VNU Net: ISV reluctance holds back Linux [Gartner]May 06, 2000, 12:23 (12 Talkback[s])
(Other stories by John Leyden)
By John Leyden, VNU Net
Lack of enthusiasm for Linux among independent software vendors (ISVs) will slow down the progress of the operating system into mainstream and mission-critical environments, according to a report from researcher Gartner.
The company predicts that only around a third (30 to 35 per cent) of ISVs supporting server applications on Unix or Windows will support Linux by 2002.
George Weiss, an analyst at Gartner, said: "ISVs are warming to the future prospects of Linux, but many key ISVs still harbour reservations and do not yet see sufficient enterprise demand." General IT manager interest has not yet transcended to mainstream mission-critical environments, he added.
"Without a big push to drive users from the curious to the committed, ISVs will withhold resources."
Gartner advises users to confine Linux to roles in which current ISV support is strongest, such as web server and network infrastructure.
"Willingness to deploy Linux in scalable database management systems and mission-critical applications should be predicated on sincere long-term commitments of hardware vendors and ISVs that can guarantee enterprise levels of support provided for their other operating systems," said Weiss.
In around 50 ISV interviews conducted by Gartner, the most frequent cause of rejection of the operating system was pinned to lack of user demand.
ISVs enthusiastic about Linux tend to be the emerging vendors with ecommerce solutions, as well as those with infrastructure and appliance products who believe Linux eliminates the cost of porting to multiple Unix variants.
In contrast, those ISVs not committed to Linux also tend to have a significant vested interest in legacy applications tied to alternative platforms.
"A preponderance of them have nurtured applications through painstaking years of development, improvements and maintenance, and harbour a natural reluctance to port to Linux from fear as well as costs," said Weiss.
Chief among these vendors' fears is a hidden anxiety that the philosophy of open source software may exert pressure on their licensing practices and fees.

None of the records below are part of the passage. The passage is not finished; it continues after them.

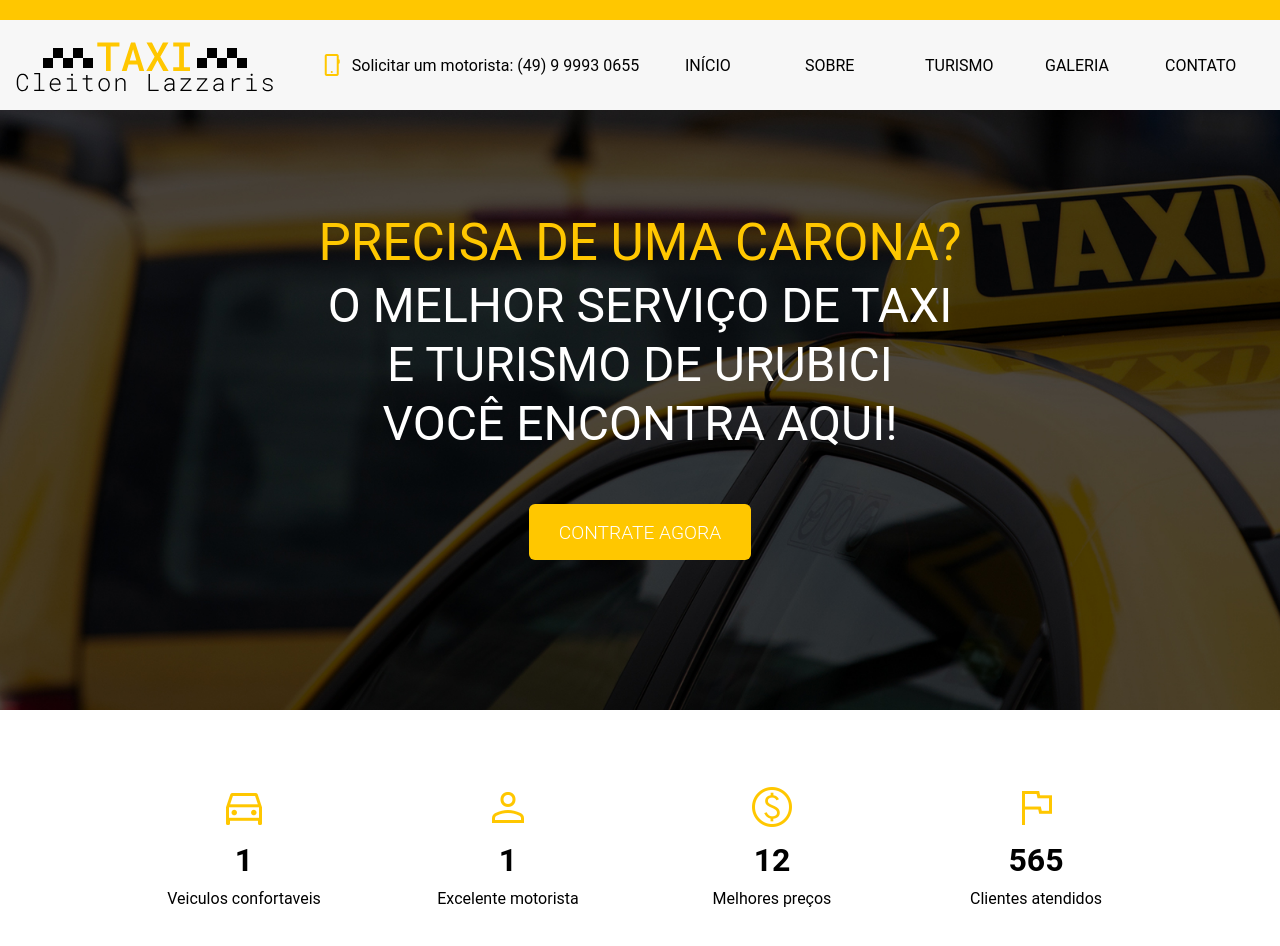
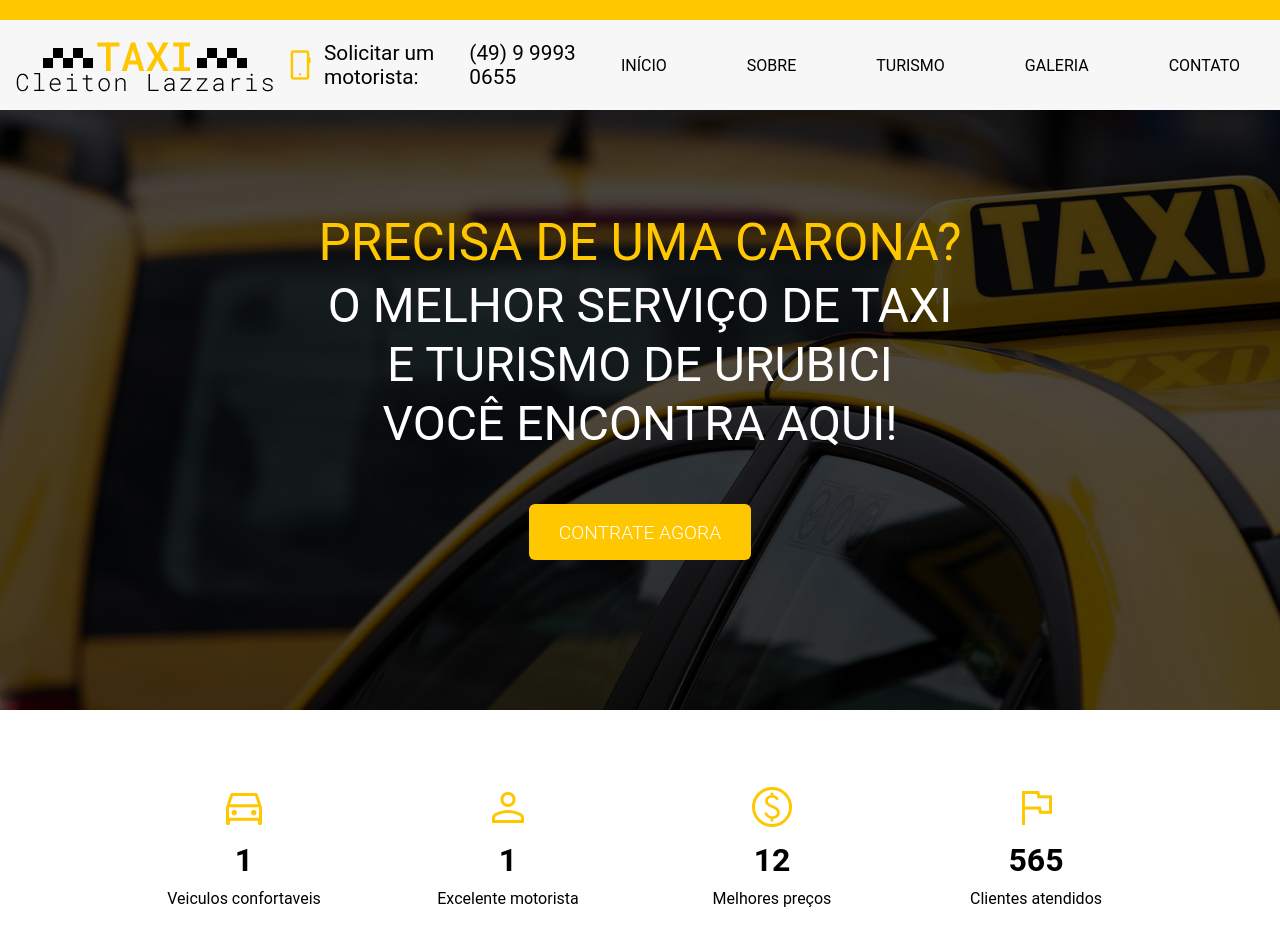
Before and after one commit to elciosava/cleiton, a Vue app: page / in a window 1280 px wide. Shown: the top 946 px of the page. Built offline with nearby package versions, Linux system fonts and the light colour scheme.

Commit message:
fonte do menu

```diff
--- a/src/components/menu_componente.vue
+++ b/src/components/menu_componente.vue
@@ -10,7 +10,7 @@
             <img src="../assets/logo/Logo.svg" alt="">
         </div>
         <div class="whatsapp">
-            <span class="material-symbols-outlined" style="color: #FFC700;">phone_android</span><span>Solicitar um motorista: </span><a href="https://api.whatsapp.com/send/?phone=554999930655" target="_blank">(49) 9 9993 0655</a>
+            <span class="material-symbols-outlined" style="color: #FFC700; font-size: 2em;">phone_android</span><span style="font-size: 1.3em;">Solicitar um motorista: </span><a style="font-size: 1.3em;" href="https://api.whatsapp.com/send/?phone=554999930655" target="_blank">(49) 9 9993 0655</a>
         </div>
         <div class="menu">
             <nav>
@@ -66,23 +66,30 @@
         color: #FFC700;
         cursor: pointer;
     }
-    ul{
+    ul {
         display: flex;
         padding: 0;
         margin: 0;
         list-style: none;
     }
-    li{
-        width: 120px;
-        padding: 5px;
+    li {
+        padding: 0 20px 0 20px;
+        margin: 0 20px 0 20px;
         list-style: none;
         cursor: pointer;
+        position: relative;
     }
-    li:hover{
-        width: 120px;
-        padding: 5px;
-        list-style: none;
-        color: #FFC700;
-        cursor: pointer;
+    li::after {
+        content: '';
+        position: absolute;
+        bottom: 0;
+        left: 0;
+        width: 0;
+        height: 2px;
+        background-color: #FFC700;
+        transition: width 0.3s ease;
+    }
+    li:hover::after {
+        width: 100%;
     }
 </style>
```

Weiss said another worry is the uncertainty of Linux's development, which he believes lags behind Unix functionality by three to four years, and concerns about possible fragmentation of the freeware operating system.